Go through the listing beneath this task and return every line that carries the string "styled".

----------

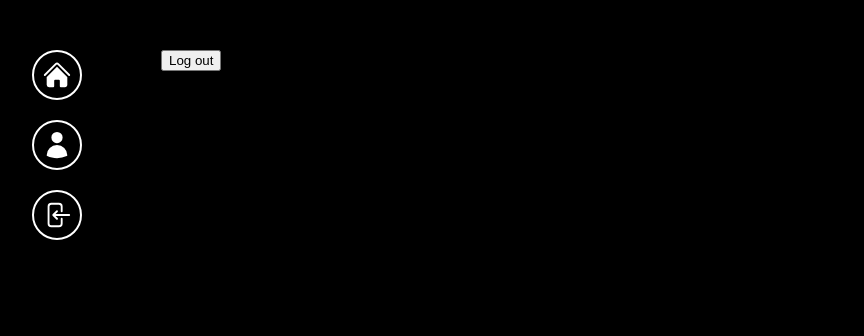
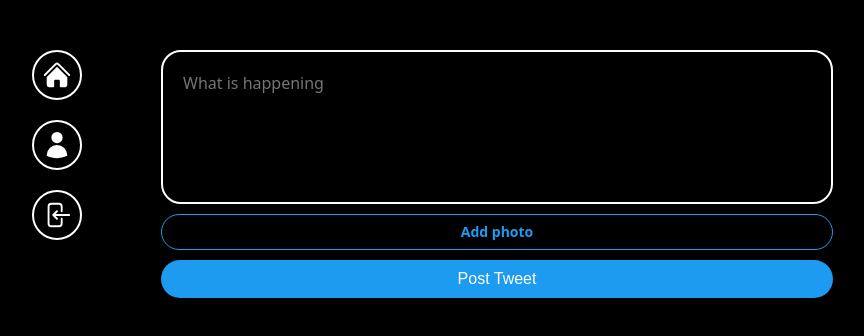
Before and after one commit to s2zxc/jwitter-reloaded, a React (Vite) app: page / in a window 1280 px wide. Shown: the top 336 px of the page, without its empty margins (237-1101 px from the left). Built offline with nearby package versions, Linux system fonts and the light colour scheme; no server answers; sample sign-in values are in the browser's storage; the HTML template or start-up script is replaced by a standard one.

Commit message:
2024.07.17 트위터게시 레이아웃 추가

```diff
--- /dev/null
+++ b/src/components/post-wteet-form.tsx
@@ -0,0 +1,102 @@
+import React, { useState } from "react";
+import styled from "styled-components"
+
+const Form = styled.form`
+    display: flex;
+    flex-direction: column;
+    gap: 10px;
+`;
+
+const TextArea = styled.textarea`
+    border: 2px solid white;
+    padding: 20px;
+    border-radius: 20px;
+    font-size: 16px;
+    color: white;
+    background-color: black;
+    width: 100%;
+    resize: none;
+    font-family: system-ui, -apple-system, BlinkMacSystemFont, 'Segoe UI', Roboto, Oxygen, Ubuntu, Cantarell, 'Open Sans', 'Helvetica Neue', sans-serif;
+    &::placeholder{
+        font-size: 16px;
+
+    }
+    &:focus{ // 커서가 해당 영역에 클릭하였을 경우 색깔 변경
+        outline: none;
+        border-color: #1d9bf0;
+    }
+`;
+
+const AttachFileButton = styled.label`
+    /* 실제적인 사진게시물 버튼 역할하는 레이블 */
+    padding : 10px 0px;
+    color: #1d9bf0;
+    text-align: center;
+    border-radius: 20px;
+    border: 1px solid #1d9bf0;
+    font-size: 14px;
+    font-weight: 600;
+    cursor: pointer; // 커서 포인터가 손가락으로 변경
+`;
+
+const AttachFileInput = styled.input`
+    /* AttachFileInput의 레이블 css가 변경하기 편하므로 레이블만 사용하기 위해 버튼은 안보이게 설정 */
+    display: none;
+`;
+
+const SubmitBtn = styled.input`
+    background-color: #1d9bf0;
+    color: white;
+    border: none;
+    padding: 10px 0px;
+    border-radius: 20px;
+    font-size: 16px;
+    cursor: pointer;
+    &:hover,
+    &:active{ // 마우스가 해당 위치에 도달시 색깔 변경
+        opacity: 0.9;
+    }
+`;
+
+
+export default function PostTweetForm() {
+    const [isLoading, setLoading] = useState(false); // submit 버튼 클릭시 게시시간 확인용도
+
+    const [tweet, setTweet] = useState(""); // 게시내용 입력 변수
+
+    const [file, setFile] = useState<File | null>(null); // 파일게시 변수
+
+    const onChange = (e: React.ChangeEvent<HTMLTextAreaElement>) => { // 게시내용 클릭핸들러
+        setTweet(e.target.value);
+    };
+
+    const onFileChange = (e: React.ChangeEvent<HTMLInputElement>) => { // 파일게시 클릭 핸들러
+        const { files } = e.target;
+        if (files && files.length === 1) {
+            setFile(files[0]);
+        }
+    }
+    return (
+        <Form>
+            <TextArea
+                rows={5}
+                maxLength={180}
+                onChange={onChange}
+                value={tweet}
+                placeholder="What is happening"
+            />
+            <AttachFileButton
+                htmlFor="file">{file ? "Photo added✅ " : "Add photo"}
+            </AttachFileButton>
+            <AttachFileInput
+                onChange={onFileChange}
+                id="file" type="file"
+                accept="image/*"
+            />
+            <SubmitBtn
+                type="submit"
+                value={isLoading ? "Posting..." : "Post Tweet"}
+            />
+        </Form>
+    )
+}
--- a/src/routes/home.tsx
+++ b/src/routes/home.tsx
@@ -1,19 +1,19 @@
 import { useNavigate } from "react-router-dom";
 import { auth } from "./firebase";
+import PostTweetForm from "../components/post-wteet-form";
+import styled from "styled-components";
+
+const Wrapper = styled.div`
+
+`;
 
 // 초기화면
 export default function Home() {
-    const navigate = useNavigate();
-    const logOut = () =>{
+    return (
+        <Wrapper>
+            <PostTweetForm/>
+        </Wrapper>
 
-        auth.signOut(); // signOut -> firebase의 로그아웃 기능
-        // <Navigate to="/login"/>
-        navigate("/login");
-    }
+    )
 
-    return (
-    <h1>
-        <button onClick={logOut}>Log out</button>
-        </h1>
-        );
 }
```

----------

ANSWER FOR THIS EXERCISE:
+import styled from "styled-components"
+const Form = styled.form`
+const TextArea = styled.textarea`
+const AttachFileButton = styled.label`
+const AttachFileInput = styled.input`
+const SubmitBtn = styled.input`
+import styled from "styled-components";
+const Wrapper = styled.div`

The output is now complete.